- `Maybe`, `Either`, `Error`, `Map`
- `Semigroup` - associative binary operator
- `Number` with `min`, `max`
- `Tuple` with `first`, `last`
- `Monoid` - semigroup with identity element
- `List` with `concat`
- `Number` with `%`
- `Group` - monoid with inverse element
- `Bool` with `||`, `&&`
- `Number` with `+-*/^`
### *Special typeclasses:
- These typeclasses contain native, non-FP processes for functionality and ease of use
- `IO` - `Monad` for IO processes
- `Var` - `Monad a ` - `Mut a` - `Static a` or `Const a`, wrapper for mutable variables
There are two types of comments in Cuttlefish. Comments are ignored by the compiler entirely. They are removed by the preprocessor.
- Single-line comments use `#`
- The preprocessor removes the comment symbol and all characters until the end of the line (`\n` or `\r\n`, inclusive).
# This is a single line comment
- Multi-line comments use `/*` and `*/`
- The preprocessor removes the comment brackets and all characters inbetween, newlines included. Hence, an example like `1 + /* interrupt */ 2` is perfecty valid
Functions transform data, `a ->> b`, and are first-order objects. Functions, transformation of data, are also considered data. Functions come in multiple types:
The standard function syntax. These are considered statements, so you can only use the variable a normal function is bound to if required in an expression. Supports both pattern matching which can extend to overloading. Addtionally pattern guards are also supported.
functionName :: functionType
arg1 <arg2> <arg3> ... => functionStatement # Arg pattern 1
arg1' <arg2'> <arg3'> ... => functionStatement # Optional Arg pattern 2
**Pattern matching** comes in two variants: type matching and data matching.
An argument can fit a match by matching a type (using `=:`). The expression to use is `argument : Type`.
# Type matching
addFlair :: (Num | String) ->> String
input : Num => (String.parseNum input) + "!"
input : String => input + "!"
Type matching can also match typeclasses.
An argument can also fit a match by equaling some data (using `==`). If you are to match with data equality, the data must implement `Equal`. You simply replace the argument variable with the matching data.
# Data matching
fibanocci :: Num ->> Num
0 => 1
1 => 1
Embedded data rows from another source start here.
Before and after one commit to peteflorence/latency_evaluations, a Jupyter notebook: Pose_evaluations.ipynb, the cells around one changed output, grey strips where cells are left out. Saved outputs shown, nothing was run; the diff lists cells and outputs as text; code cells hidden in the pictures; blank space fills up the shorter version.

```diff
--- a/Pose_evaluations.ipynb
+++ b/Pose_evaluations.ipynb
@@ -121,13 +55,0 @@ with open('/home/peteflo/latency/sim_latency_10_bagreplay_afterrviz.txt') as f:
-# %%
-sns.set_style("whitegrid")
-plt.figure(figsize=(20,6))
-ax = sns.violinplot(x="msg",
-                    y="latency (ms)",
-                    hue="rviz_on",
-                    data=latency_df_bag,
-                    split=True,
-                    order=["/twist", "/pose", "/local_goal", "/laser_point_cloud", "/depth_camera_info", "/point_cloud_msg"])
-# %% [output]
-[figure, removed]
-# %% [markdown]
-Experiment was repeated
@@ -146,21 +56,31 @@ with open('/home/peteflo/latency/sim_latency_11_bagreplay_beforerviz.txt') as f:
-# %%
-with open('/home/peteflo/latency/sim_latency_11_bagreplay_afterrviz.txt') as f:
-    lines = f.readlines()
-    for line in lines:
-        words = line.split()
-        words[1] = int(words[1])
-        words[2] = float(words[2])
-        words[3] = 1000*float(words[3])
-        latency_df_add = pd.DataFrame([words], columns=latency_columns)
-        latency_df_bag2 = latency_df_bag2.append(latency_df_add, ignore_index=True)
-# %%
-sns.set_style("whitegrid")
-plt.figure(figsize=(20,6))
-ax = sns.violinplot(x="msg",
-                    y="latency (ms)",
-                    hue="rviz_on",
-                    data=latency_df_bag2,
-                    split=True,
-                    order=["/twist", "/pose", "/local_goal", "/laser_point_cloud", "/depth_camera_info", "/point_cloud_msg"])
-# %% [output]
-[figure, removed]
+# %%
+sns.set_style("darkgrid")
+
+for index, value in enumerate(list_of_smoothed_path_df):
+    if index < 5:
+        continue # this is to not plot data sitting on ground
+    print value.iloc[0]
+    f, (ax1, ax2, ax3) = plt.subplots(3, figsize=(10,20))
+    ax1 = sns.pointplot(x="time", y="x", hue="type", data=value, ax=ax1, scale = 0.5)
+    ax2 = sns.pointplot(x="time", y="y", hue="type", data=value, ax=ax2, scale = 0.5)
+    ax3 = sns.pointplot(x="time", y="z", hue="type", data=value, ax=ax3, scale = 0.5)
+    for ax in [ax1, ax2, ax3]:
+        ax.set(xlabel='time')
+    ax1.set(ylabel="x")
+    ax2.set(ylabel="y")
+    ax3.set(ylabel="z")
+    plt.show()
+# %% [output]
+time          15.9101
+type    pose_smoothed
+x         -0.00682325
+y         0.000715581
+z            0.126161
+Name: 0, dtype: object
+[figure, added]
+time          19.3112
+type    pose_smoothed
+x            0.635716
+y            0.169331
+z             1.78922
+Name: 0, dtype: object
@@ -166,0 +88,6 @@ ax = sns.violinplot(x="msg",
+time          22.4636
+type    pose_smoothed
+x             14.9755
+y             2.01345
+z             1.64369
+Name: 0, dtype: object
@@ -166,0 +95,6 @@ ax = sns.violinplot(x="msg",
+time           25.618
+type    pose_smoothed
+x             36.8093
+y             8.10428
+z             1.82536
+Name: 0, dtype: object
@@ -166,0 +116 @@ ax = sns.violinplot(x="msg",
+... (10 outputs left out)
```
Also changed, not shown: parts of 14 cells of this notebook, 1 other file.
n => (fibanocci <- n - 1) + (fibanocci <- n - 2)
The type and data matching patterns can also be mix and matched.
# Data matching
fibanocci :: (Num | String) ->> Num
0 => 1
1 => 1
s : String => -1
n : Num => (fibanocci <- n - 1) + (fibanocci <- n - 2)
Most notably, Cuttlefish's pattern matching also supports *extensive* destructuring.
arg1 <arg2> ... => expression
arg1 <arg2> ... +> expression
arg1 <arg2> ... *> expression
arg1 <arg2> ... ~> expression
arg1 <arg2> ... N> expression # Where N is an operator
### Partial Operator
## Types of closures
A closure is a block of code with either sequential action (ie. chaining functions, statements, etc) or acts as a collection (namespace, class)
### Closure (Sequential action)
- Chains statements together sequentially.
- Impure statements can only be used here.
- Pure statements are also allowed.
- Must use the `return` keyword to return a value. Otherwise, the block is of type `Void` (or `()`) and does not return anything
doScope :: () ->> () -- or Empty ->> Empty
doScope _ = do
- Chains statements together sequentially
- Pure statements only
- Must bind value to the "equals variable"
pureScope :: Num -> Num
pureScope n = value where
### Closure (Collection)
- Create a scope of variables in a collection
- Use with `with` in functions to add to a scope
value1 :: Num
value1 = 1
namespace.value1 # 1